It commands a very strategic position at the crossroads of the ancient Southern Silk Route and the main road leading fromIndia via Lhasa to Mongolia and Southern Siberia,as well as controlling the entrance to the narrow Gansu Corridor which led straight to the heart of the north Chinese plains and the ancient capitals of Chang'an (today known as Xi'an) and Luoyang.
Dunhuang, being surrounded by high mountains,has an arid, continental climate. The annual average temperature is 9.48 °C(49.1 °F), but the monthly daily mean temperature ranges from 24.6 °C(76.3 °F) in July down to −8.3 °C (17.1 °F) in January. The city is extremely hot in summer and cold in winter, and usually has sharp temperature differences between day and night. Precipitation occurs only in trace amounts and quickly evaporates.
There is evidence of human habitation in the Dunhuang area as early as 2,000 BC, possibly by people recorded as the Qiang in Chinese history. Dunhuang was one the frontier garrison towns established by the Emperor Wu after the defeat of Xiongnu, and the Chinese built fortifications at Dunhuang and sent settlers there. In 121BC, following General Huo Qubing’s military victory over the Xiongnu, the Chinese fortified and settled here. From Jiayuguan and the Great Wall the Silk Road caravans wound their way westwards towards the cotton-producing oasis town of Dunhuang. The Wall was extended to Dunhuang and a line of fortified beacon towers stretched westwards into the desert. By the 4 Century AD the Silk Road had made Dunhuang a cultural melting pot. The name Dunhuang, or Blazing Beacon, refers to the beacons lit to warn of attacks by marauding nomadic tribes. During the Sui andTang dynasties, it was a major point of communication between ancient China andCentral Asia. By the Tang Dynasty it became the major hub of commerce of the Silk Road. Early Buddhist monks arrived at Dunhuang via the ancient Northern Silk Road, the northernmost route of about 2,600 kilometres (1,600 mi) in length, which connected the ancient Chinese capital of Xi'an westward over the Wushao Ling Pass to Wuwei and on to Kashgar. For centuries, Buddhist monks at Dunhuang collected scriptures from the West, and many pilgrims passed through the area, painting murals inside the Mogao Caves or "Caves of a Thousand Buddhas." A small number of Christian artifacts have also been found in the caves, testimony to the wide variety of people who made their way along the Silk Road.
The commercial prosperity provided a basis for a flourishing and diverseBuddhist community. Most Buddhist monks came to China from India and Central Asia by way of the Silk Road. As the westernmost Chinese station on the route,Dunhuang became the ideal place for these foreign monks to learn the Chinese language and culture before entering central China.

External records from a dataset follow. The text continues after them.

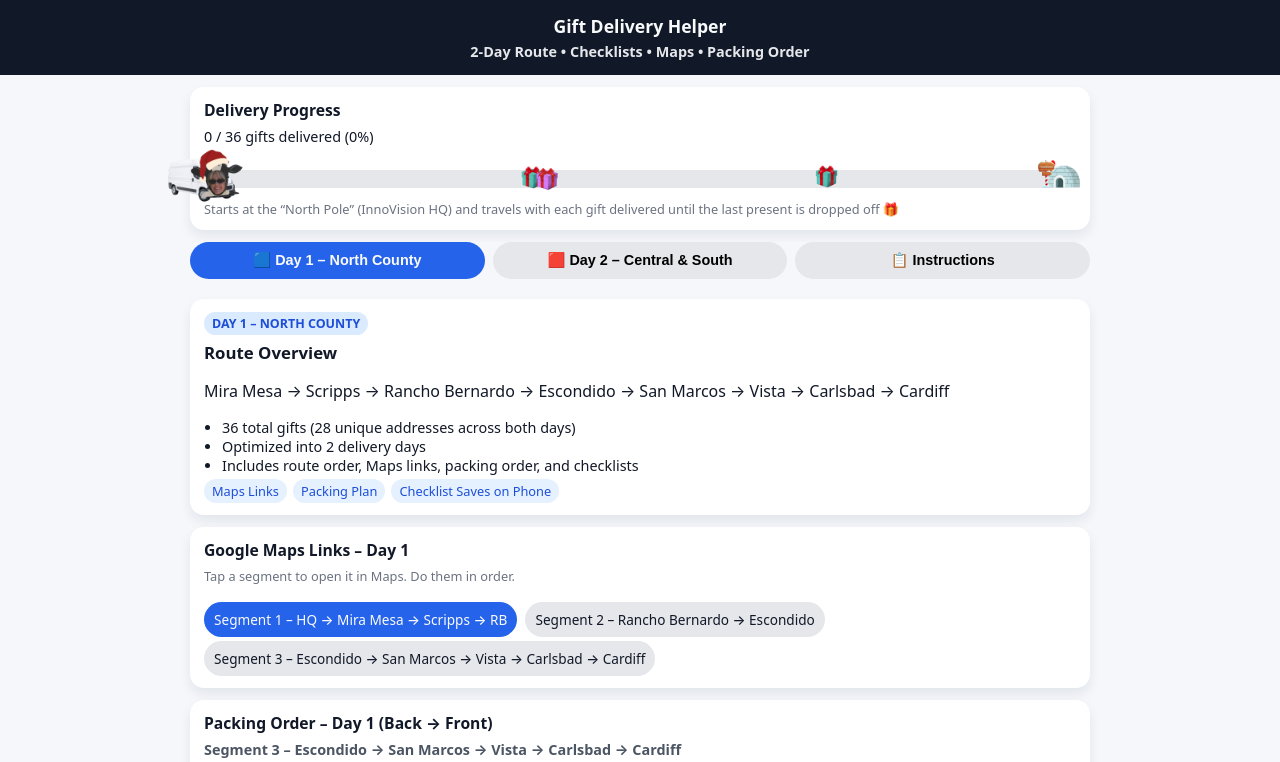
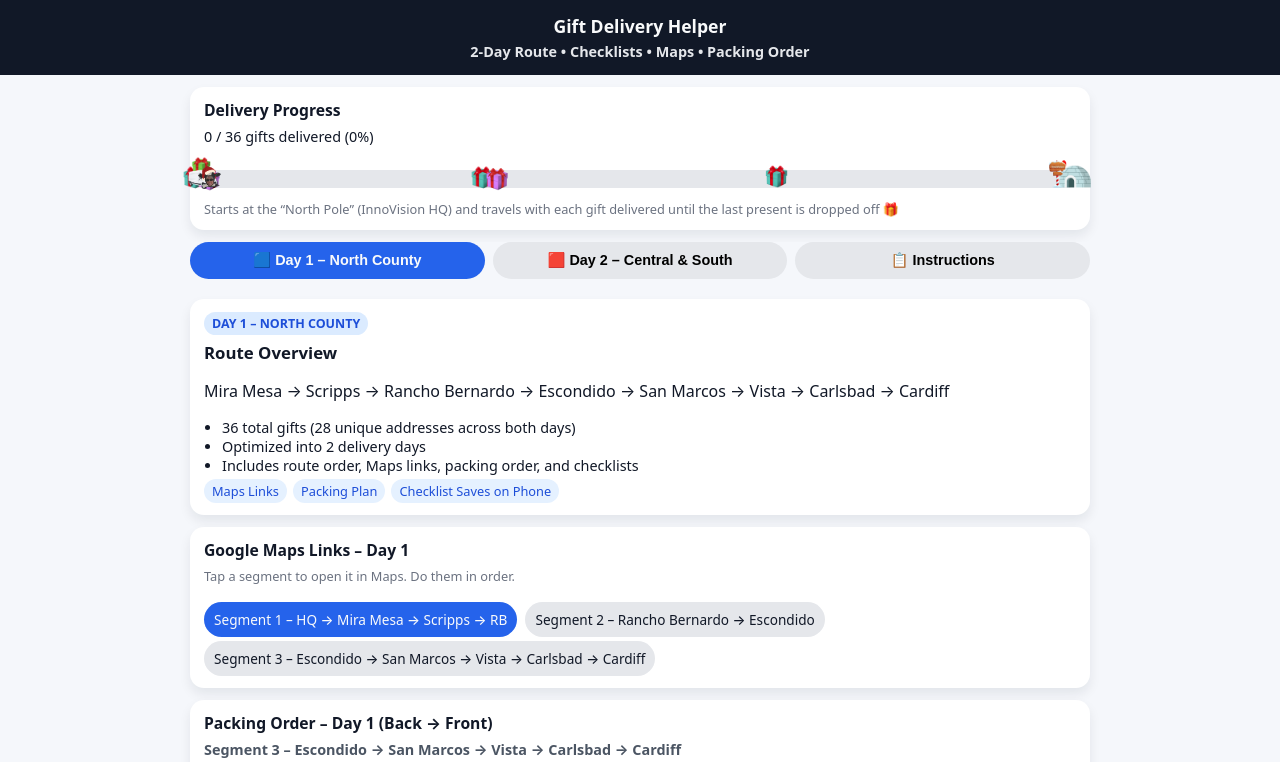
Before and after one commit to kaylaalam/christmasdelivery, a plain HTML site: page index.html in a window 1280 px wide. Shown: the top 762 px of the page. Drawn offline with Linux system fonts and the light colour scheme.

Commit message:
Update index.html

```diff
--- a/index.html
+++ b/index.html
@@ -12,6 +12,8 @@
       padding: 0;
       background: #f5f7fb;
       color: #111827;
+      overflow-x: hidden;
+      /* NEW: prevents side-scroll */
     }
 
     header {
@@ -56,8 +58,8 @@
       overflow: visible;
       margin-top: 24px;
       margin-bottom: 12px;
-      /* a little extra space under the bar */
     }
+
 
     .progress-fill {
       position: absolute;
@@ -69,45 +71,48 @@
       transition: width 0.35s ease;
     }
 
+    /* Santa icon */
     .santa-icon {
       position: absolute;
       top: 50%;
       transform: translate(-50%, -50%);
-      width: 100px;
-      height: 100px;
+      width: 44px;
+      height: 44px;
       border-radius: 50%;
       overflow: hidden;
       z-index: 3;
     }
 
+    /* Santa image */
     .santa-img {
       width: 100%;
       height: 100%;
       object-fit: cover;
     }
 
+
+    /* Milestones (container) */
     .progress-milestone {
       position: absolute;
       top: 50%;
-      /* anchor at top of the track */
-      transform: translate(0%, -50%);
-      /* shift left & above the bar */
-      font-size: 18px;
+      transform: translate(-50%, -50%);
+      /* centered horizontally, above bar */
+      font-size:18px;
       z-index: 2;
       pointer-events: none;
     }
 
+    /* Milestone images */
     .milestone-img {
       width: 100px;
       height: 100px;
       object-fit: cover;
       border-radius: 6px;
-
     }
 
-
+    /* Positions along the bar – keep them INSIDE 0–100% */
     .milestone-start {
-      left: -5%;
+      left: 0%;
     }
 
     .milestone-mid1 {
@@ -119,7 +124,7 @@
     }
 
     .milestone-end {
-      left: 93%;
+      left: 100%;
     }
 
     .progress-caption {
```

Foreign monks and their Chinese disciples formed the earliest Buddhist communities at Dunhuang in the late 3 and early 4 centuries. Many Buddhist sutras were translated at Dunhuang and then distributed into central China. Monk Zhu Fahu, a famous translator of Buddhist texts, organized his translation team at Dunhuang and became known as“The Bodhisattva of Dunhuang". Enormous economic and human resources were used to produce Buddhist sutras and to build places of worship, including thousands of cave temples.